# [TRY IT]
Find every line below where the string "TomosDafydd" shows up, and copy those lines.

(Difference listings)

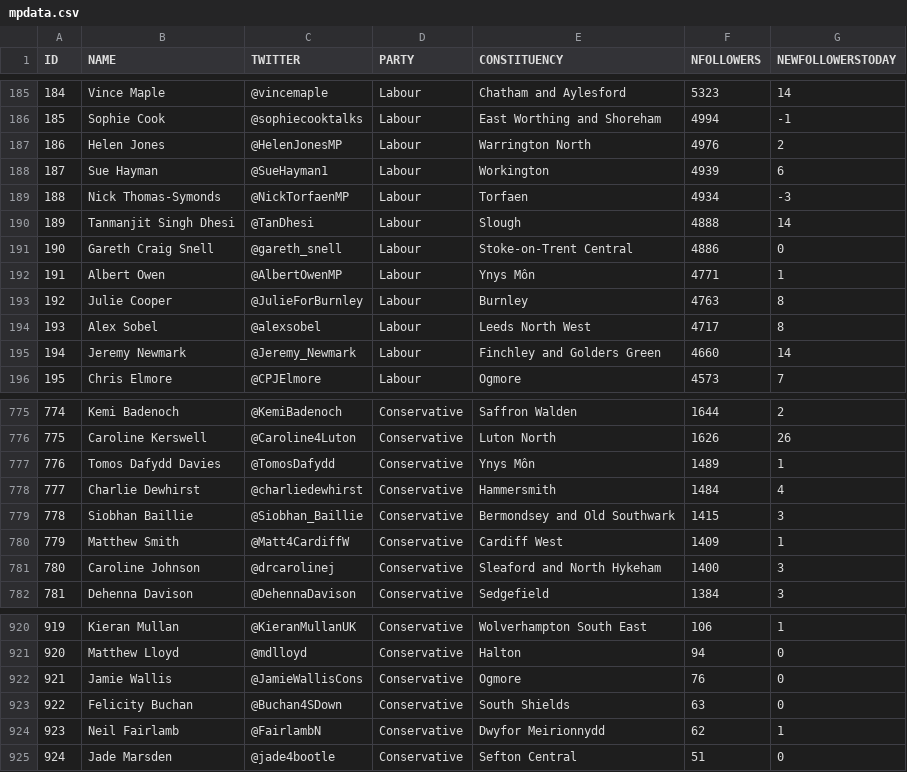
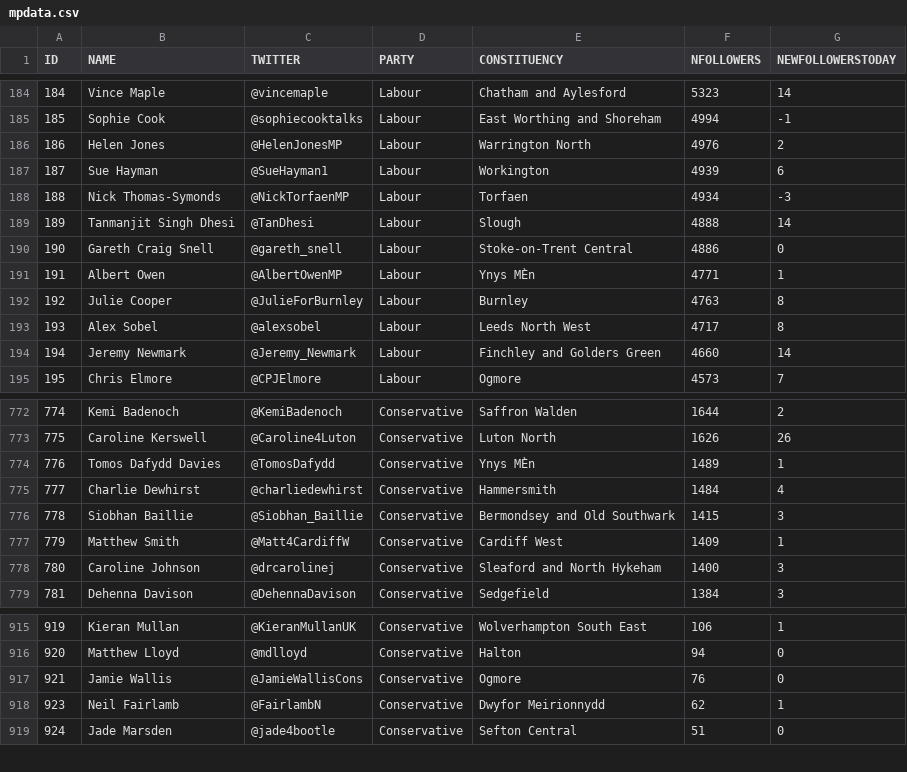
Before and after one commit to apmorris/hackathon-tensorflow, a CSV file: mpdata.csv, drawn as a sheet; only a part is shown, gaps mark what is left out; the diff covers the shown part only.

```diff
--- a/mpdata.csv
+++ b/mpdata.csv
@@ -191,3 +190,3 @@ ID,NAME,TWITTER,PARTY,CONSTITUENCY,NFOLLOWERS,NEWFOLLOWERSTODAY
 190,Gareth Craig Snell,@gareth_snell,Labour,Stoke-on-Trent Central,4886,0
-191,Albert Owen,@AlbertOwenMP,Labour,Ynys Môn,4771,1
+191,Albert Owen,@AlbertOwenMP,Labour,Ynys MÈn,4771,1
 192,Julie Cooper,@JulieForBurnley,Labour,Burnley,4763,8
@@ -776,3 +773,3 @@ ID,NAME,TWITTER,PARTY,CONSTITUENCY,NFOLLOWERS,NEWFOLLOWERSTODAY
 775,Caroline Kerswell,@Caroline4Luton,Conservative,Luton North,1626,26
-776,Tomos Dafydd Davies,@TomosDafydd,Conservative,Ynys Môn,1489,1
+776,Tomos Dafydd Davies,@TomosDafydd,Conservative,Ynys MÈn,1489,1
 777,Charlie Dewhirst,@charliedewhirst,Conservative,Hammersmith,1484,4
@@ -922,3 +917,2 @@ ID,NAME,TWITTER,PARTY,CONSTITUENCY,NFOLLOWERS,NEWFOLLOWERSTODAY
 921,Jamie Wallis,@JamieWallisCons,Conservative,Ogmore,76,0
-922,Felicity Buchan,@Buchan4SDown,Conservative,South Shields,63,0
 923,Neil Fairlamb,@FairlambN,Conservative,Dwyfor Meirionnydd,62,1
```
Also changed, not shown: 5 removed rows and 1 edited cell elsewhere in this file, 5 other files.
...
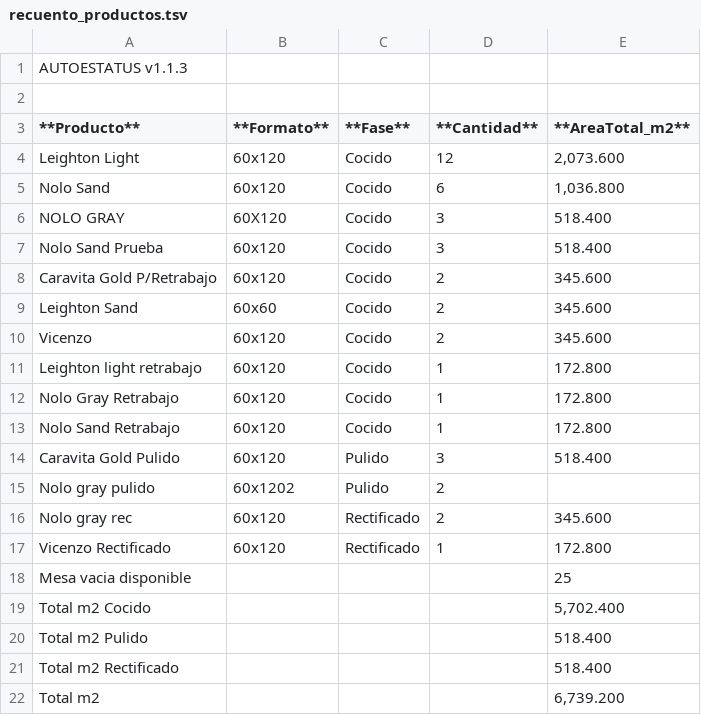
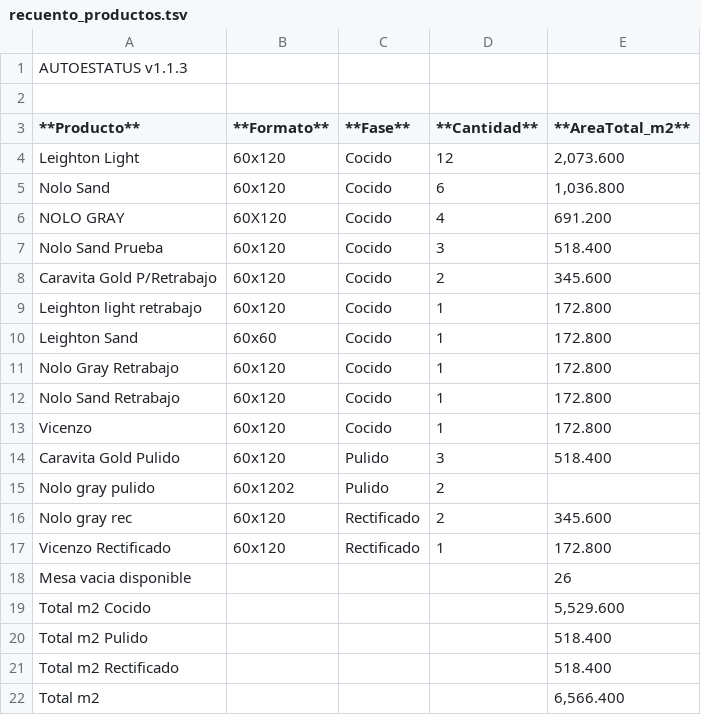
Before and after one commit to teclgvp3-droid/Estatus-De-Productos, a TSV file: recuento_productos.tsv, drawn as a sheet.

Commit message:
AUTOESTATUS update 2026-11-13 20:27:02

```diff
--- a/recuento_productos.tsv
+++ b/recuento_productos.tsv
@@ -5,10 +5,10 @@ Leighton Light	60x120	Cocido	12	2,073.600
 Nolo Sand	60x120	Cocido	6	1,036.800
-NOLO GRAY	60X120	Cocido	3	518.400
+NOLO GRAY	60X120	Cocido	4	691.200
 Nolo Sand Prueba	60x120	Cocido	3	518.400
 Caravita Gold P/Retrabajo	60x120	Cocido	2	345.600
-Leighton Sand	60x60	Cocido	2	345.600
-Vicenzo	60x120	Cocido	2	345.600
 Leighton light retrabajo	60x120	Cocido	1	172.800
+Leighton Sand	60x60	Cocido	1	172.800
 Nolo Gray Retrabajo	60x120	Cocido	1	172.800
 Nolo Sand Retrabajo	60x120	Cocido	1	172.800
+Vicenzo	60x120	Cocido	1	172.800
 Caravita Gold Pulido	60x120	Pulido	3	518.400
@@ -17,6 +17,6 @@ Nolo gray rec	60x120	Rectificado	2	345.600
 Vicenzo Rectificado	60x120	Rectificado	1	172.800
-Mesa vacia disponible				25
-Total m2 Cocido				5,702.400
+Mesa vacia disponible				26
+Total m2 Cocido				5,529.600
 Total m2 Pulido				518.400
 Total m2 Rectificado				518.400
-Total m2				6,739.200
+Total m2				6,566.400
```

# [RESPONSE AREA]
-776,Tomos Dafydd Davies,@TomosDafydd,Conservative,Ynys Môn,1489,1
+776,Tomos Dafydd Davies,@TomosDafydd,Conservative,Ynys MÈn,1489,1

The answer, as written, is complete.